Where does the string "correct" occur in the records below? Copy every line that holds it.
--------------------------------------------------
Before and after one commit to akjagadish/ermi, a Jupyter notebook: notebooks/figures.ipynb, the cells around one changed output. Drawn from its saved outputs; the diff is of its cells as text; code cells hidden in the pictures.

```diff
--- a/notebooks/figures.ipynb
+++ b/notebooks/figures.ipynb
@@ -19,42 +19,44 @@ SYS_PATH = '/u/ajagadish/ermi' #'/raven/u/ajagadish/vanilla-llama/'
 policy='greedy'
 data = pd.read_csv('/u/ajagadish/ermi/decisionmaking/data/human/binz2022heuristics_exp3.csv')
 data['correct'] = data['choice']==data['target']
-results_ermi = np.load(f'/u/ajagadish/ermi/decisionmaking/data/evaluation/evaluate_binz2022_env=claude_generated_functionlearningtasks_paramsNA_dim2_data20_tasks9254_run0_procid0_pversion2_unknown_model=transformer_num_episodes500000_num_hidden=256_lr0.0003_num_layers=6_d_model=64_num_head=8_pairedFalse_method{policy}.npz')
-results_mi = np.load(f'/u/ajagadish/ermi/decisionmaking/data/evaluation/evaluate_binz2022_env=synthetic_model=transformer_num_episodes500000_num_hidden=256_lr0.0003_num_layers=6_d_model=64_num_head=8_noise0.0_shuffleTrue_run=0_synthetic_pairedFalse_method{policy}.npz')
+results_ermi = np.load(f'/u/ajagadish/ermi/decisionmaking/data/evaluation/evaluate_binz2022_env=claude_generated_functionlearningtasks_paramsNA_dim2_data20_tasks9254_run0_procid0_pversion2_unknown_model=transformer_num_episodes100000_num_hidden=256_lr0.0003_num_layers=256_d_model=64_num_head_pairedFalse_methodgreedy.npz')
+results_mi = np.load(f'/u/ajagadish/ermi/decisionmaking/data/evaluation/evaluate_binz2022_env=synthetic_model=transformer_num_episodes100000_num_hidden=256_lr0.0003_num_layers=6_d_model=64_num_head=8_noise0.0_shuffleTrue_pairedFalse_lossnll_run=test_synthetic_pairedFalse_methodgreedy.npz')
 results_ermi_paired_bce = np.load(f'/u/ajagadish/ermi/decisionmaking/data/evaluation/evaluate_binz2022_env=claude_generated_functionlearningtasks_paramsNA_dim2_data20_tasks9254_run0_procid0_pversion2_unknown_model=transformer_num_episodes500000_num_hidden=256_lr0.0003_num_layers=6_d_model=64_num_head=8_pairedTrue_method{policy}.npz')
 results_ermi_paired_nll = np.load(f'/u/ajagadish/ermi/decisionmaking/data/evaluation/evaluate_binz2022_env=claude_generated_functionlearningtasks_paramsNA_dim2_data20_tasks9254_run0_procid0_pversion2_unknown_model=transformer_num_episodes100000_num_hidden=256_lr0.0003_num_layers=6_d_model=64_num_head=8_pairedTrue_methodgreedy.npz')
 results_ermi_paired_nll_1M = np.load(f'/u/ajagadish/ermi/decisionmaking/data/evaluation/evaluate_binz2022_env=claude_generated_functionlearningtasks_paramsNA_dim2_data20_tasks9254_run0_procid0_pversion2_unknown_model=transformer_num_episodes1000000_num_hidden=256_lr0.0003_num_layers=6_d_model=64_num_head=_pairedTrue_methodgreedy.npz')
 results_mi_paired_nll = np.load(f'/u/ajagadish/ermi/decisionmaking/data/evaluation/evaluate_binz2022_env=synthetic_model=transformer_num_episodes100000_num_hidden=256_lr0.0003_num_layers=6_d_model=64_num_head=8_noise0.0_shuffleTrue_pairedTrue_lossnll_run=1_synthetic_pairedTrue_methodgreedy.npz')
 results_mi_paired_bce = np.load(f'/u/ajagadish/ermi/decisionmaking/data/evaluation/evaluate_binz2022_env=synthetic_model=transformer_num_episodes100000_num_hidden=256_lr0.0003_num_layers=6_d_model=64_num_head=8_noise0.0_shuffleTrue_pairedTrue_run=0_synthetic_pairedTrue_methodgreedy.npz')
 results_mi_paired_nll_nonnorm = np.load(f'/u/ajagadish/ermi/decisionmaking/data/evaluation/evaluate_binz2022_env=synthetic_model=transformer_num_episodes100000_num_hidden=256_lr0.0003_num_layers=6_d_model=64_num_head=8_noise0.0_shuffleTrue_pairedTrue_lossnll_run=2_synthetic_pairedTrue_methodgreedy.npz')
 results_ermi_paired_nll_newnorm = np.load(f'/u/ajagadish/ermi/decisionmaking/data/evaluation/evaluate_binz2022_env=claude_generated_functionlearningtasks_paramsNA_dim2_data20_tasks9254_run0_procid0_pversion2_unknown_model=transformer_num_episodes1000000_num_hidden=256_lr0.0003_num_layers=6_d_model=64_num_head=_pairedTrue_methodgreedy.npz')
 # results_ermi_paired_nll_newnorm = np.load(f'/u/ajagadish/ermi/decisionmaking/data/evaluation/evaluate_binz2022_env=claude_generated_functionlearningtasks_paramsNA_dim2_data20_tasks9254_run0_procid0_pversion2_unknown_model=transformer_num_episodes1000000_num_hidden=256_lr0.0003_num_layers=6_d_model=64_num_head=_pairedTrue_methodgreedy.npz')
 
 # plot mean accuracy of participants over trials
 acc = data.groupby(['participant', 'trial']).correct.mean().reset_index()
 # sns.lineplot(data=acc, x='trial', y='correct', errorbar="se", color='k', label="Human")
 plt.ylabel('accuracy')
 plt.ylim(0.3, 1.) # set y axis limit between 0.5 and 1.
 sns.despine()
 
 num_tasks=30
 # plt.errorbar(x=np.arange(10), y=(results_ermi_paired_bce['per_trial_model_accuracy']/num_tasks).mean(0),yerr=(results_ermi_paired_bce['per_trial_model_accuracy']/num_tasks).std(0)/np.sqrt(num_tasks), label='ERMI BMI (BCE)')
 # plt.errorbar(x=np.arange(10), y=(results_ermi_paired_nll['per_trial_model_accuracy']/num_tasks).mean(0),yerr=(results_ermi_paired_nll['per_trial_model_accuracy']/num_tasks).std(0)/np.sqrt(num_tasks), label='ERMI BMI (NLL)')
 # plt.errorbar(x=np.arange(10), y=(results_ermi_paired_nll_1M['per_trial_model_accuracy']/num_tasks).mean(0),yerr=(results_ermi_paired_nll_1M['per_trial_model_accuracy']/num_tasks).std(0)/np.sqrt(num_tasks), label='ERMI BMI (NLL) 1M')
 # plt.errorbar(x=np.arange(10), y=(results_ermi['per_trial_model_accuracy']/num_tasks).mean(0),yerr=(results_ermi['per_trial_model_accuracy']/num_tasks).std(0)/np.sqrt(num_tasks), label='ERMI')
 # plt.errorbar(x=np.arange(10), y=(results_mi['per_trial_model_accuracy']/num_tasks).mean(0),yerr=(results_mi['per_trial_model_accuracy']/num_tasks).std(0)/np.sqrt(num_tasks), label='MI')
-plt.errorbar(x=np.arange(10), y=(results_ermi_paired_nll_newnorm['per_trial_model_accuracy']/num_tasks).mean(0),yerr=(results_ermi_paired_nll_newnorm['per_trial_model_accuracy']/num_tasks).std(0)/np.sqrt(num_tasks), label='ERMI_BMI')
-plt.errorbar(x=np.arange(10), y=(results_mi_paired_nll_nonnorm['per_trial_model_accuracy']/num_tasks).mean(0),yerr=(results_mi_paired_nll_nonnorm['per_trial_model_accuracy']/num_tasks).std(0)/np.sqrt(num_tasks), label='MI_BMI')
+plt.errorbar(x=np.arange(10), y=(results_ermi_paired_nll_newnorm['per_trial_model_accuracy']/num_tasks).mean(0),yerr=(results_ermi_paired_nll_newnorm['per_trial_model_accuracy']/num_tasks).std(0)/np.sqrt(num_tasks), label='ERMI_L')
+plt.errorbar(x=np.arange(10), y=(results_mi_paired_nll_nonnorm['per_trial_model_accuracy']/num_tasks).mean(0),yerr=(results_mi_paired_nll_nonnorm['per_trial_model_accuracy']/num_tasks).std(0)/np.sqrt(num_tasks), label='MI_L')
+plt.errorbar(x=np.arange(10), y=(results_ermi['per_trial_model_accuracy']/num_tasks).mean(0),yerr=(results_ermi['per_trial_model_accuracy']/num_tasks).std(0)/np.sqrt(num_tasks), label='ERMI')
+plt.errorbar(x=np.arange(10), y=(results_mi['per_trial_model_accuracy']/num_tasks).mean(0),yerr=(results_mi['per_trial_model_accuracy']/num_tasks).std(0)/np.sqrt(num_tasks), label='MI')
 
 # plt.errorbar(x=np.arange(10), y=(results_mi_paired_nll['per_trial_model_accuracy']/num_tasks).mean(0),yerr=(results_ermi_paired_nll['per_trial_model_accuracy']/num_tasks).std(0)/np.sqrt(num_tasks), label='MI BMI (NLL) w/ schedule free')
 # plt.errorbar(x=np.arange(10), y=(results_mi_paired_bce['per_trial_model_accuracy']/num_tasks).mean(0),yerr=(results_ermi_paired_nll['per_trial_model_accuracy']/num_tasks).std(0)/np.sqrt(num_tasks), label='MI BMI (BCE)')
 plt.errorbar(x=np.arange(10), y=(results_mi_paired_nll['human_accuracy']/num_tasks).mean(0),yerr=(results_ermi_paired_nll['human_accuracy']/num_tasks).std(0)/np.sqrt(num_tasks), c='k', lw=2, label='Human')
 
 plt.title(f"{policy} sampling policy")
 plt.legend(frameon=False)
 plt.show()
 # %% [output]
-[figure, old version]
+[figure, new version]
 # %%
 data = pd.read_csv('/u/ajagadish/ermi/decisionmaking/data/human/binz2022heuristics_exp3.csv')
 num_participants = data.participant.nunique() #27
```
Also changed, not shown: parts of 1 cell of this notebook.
--------------------------------------------------
» Solution to the problem:
 data['correct'] = data['choice']==data['target']
 acc = data.groupby(['participant', 'trial']).correct.mean().reset_index()
 # sns.lineplot(data=acc, x='trial', y='correct', errorbar="se", color='k', label="Human")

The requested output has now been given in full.